What’s the meaning of the Confederate flag, anyway? It depends whom you ask. It means nothing to me. To some white Southerners, it’s a reminder of their brave forbears’ fight for their honor. To many blacks, perhaps most, it’s a symbol of hate. Who’s right? All of the above; none of the above—it’s whatever you want to make of it. What’s disturbing is the widespread ignorance of what the Civil War was about. It was about secession, first and foremost, and only secondarily about slavery. Lincoln freed the slaves as a tactical matter, and only in the re-conquered Southern states, and not until two years into the war. Before the war he made it quite clear that his goal was to preserve the union, and if freeing the slaves would further that goal, he would free them, and if not, not.

It is the height of oversimplification to cast the rebels as bad guys and the yankees as good guys. There were many acts of kindness between whites and blacks on both sides of the line and of course, many atrocities on both sides. This doesn’t justify slavery the least little bit. But the war was the wrong way to end it. If the South had been allowed to go its way, 600,000 lives plus uncounted misery and destruction would have been averted. Slavery would not have lasted much longer in the South for economic and moral reasons. One economic reason is that the best slaves would have escaped to the North where they would no longer fear being deported. The gradual mechanization of farms is another. On the moral front, although ideas moved more slowly in those days, thoughtful Southerners would gradually come to see slavery as abominable and indefensible. (Highly recommended: Jeff Hummel’s groundbreaking revisionist treatment of the war, “Freeing the Slaves, Enslaving Free Men.”)

I take their word for it that blacks see the flag as a symbol of oppression. Given that, I would have to agree with the action in South Carolina notwithstanding the insult to Southern pride. But I’m not so naïve as to believe race relations will improve as a result. In fact, I fear they’ll get worse. If the flag wasn’t a symbol of racial animosity before, it is now. Positions will be hardened. White Southern conservatives, having recently taken a beating on gay marriage, will be further marginalized and polarized. The “progressives,” having smelled blood, will be on the warpath (oops—is that word racially insensitive?). They’ll be out on search-and-destroy missions, hunting down vestiges of Southernism.
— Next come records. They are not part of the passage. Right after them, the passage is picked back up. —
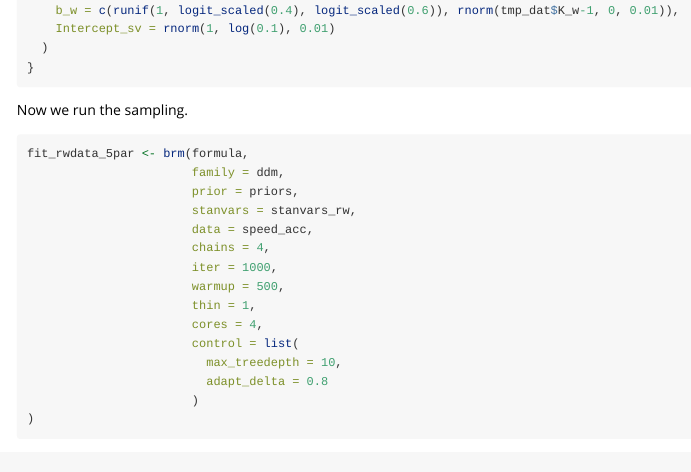
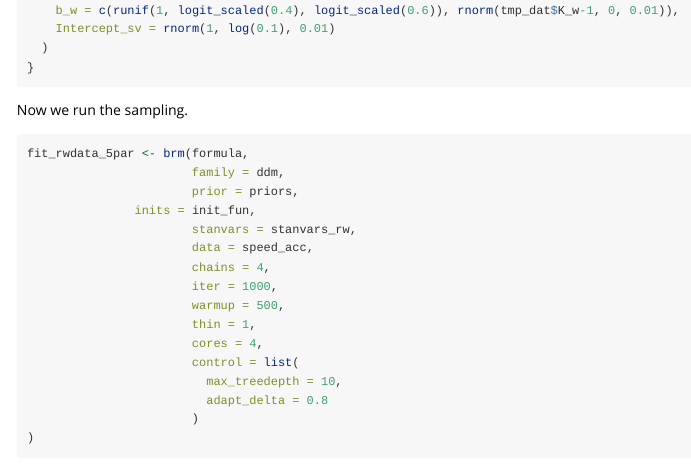
Before and after one commit to kendalfoster/ddm_in_stan, an R Markdown document (brms_example.Rmd): the page in a window 1100 px wide, from 17750 px down. Rendered offline with R 4.5, knitr and Pandoc, with nearby package versions.

Commit message:
updated rmd

```diff
--- a/brms_example.Rmd
+++ b/brms_example.Rmd
@@ -1005,6 +1005,7 @@ Now we run the sampling.
 fit_rwdata_5par <- brm(formula,
                        family = ddm,
                        prior = priors,
+		       inits = init_fun,
                        stanvars = stanvars_rw,
                        data = speed_acc,
                        chains = 4,
```
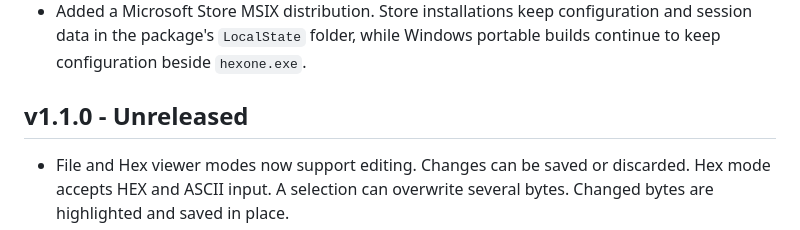
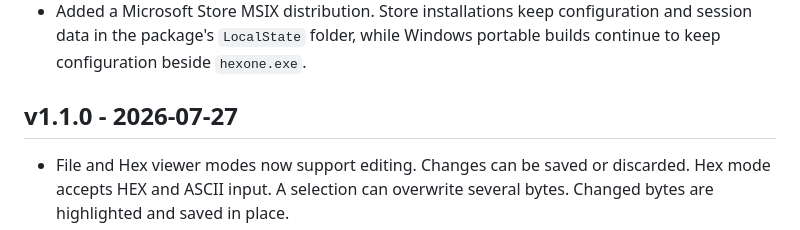
Before and after one commit to ramunas-cvirka/hexone, a Markdown page: CHANGELOG.md, the part around the change. Rendered like a GitHub page.

Commit message:
update CHANGELOG.md date

```diff
--- a/CHANGELOG.md
+++ b/CHANGELOG.md
@@ -78,7 +78,7 @@ Release notes extraction in CI expects release headings that begin with `## v...
 - Changed Enter to open regular files with their system-associated application while continuing to open directories and archives inside Hexone.
 - Added a Microsoft Store MSIX distribution. Store installations keep configuration and session data in the package's `LocalState` folder, while Windows portable builds continue to keep configuration beside `hexone.exe`.
 
-## v1.1.0 - Unreleased
+## v1.1.0 - 2026-07-27
 
 - File and Hex viewer modes now support editing. Changes can be saved or discarded. Hex mode accepts HEX and ASCII input. A selection can overwrite several bytes. Changed bytes are highlighted and saved in place.
 - Redesigned the internal viewer. Separate File, Hex, and Cmd tabs share a persistent filename rail. The viewer now has its own function bar with viewer-specific actions.
```
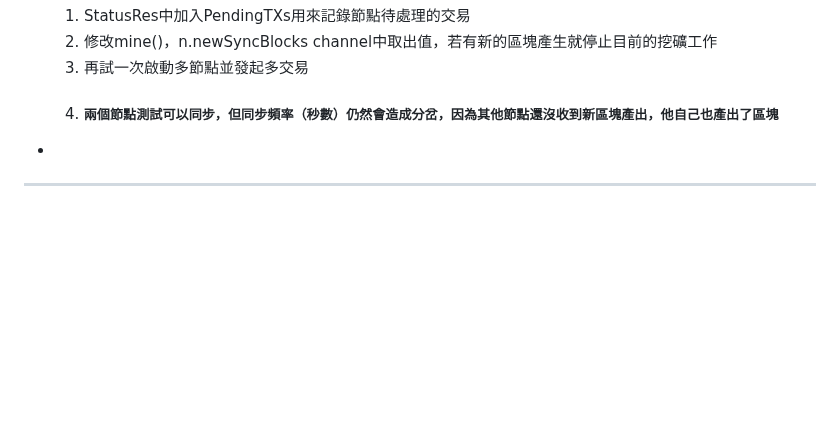
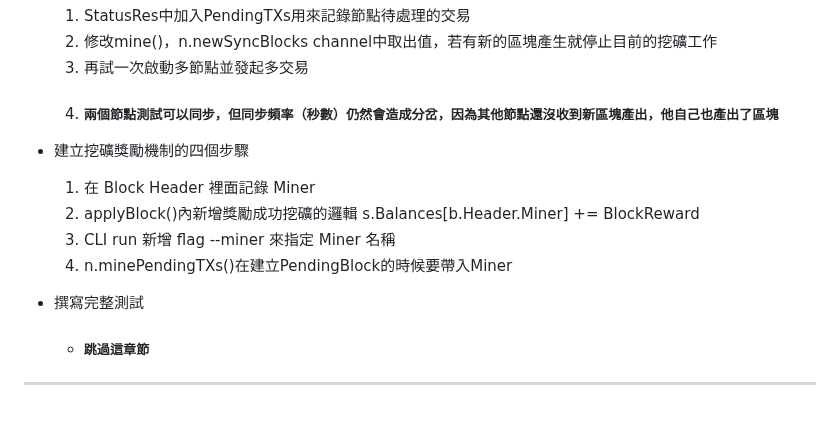
Before and after one commit to Alan-Cheng/go, a Markdown page: README.md, the part around the change. Drawn GitHub-style; blank space fills up the shorter version.

Commit message:
ch11: Update README.md

```diff
--- a/README.md
+++ b/README.md
@@ -183,6 +183,12 @@
       3. 再試一次啟動多節點並發起多交易
       4. ##### 兩個節點測試可以同步，但同步頻率（秒數）仍然會造成分岔，因為其他節點還沒收到新區塊產出，他自己也產出了區塊
 
-   -
+   - 建立挖礦獎勵機制的四個步驟
+      1. 在 Block Header 裡面記錄 Miner
+      2. applyBlock()內新增獎勵成功挖礦的邏輯 s.Balances[b.Header.Miner] += BlockReward
+      3. CLI run 新增 flag --miner 來指定 Miner 名稱
+      4. n.minePendingTXs()在建立PendingBlock的時候要帶入Miner
 
+   - 撰寫完整測試
+      - ##### 跳過這章節
 ---
```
My humble suggestion: let’s not get so worked up about symbols, whether they’re flags, crosses, Mohammed cartoons, or even the dollar sign on the last page of Atlas Shrugged.

Threesome Liberation

Defenders of traditional marriage have lost, alas. Rather than just sulk, I suggest that conservatives, especially those from Utah, respond by promoting legalization of polygamous marriage. This will put “progressives” in a lovely bind.

They will have a hard time opposing the idea because it is supported by the same arguments they used to support gay marriage. Why is love among threesomes any less valid than love of couples? Surely it’s past time for threesomes to come out of the shadows and break free of the yoke of suppression! End triophobia!

They will also have a hard time supporting it because almost all plural marriages, whether among Mormons in times past or in Islamic countries currently, feature one man with multiple wives. Clearly these are exploitative sexist unions! Most un-progressive!

Conservatives, don’t get mad, get even! Put it out there and watch ‘em squirm.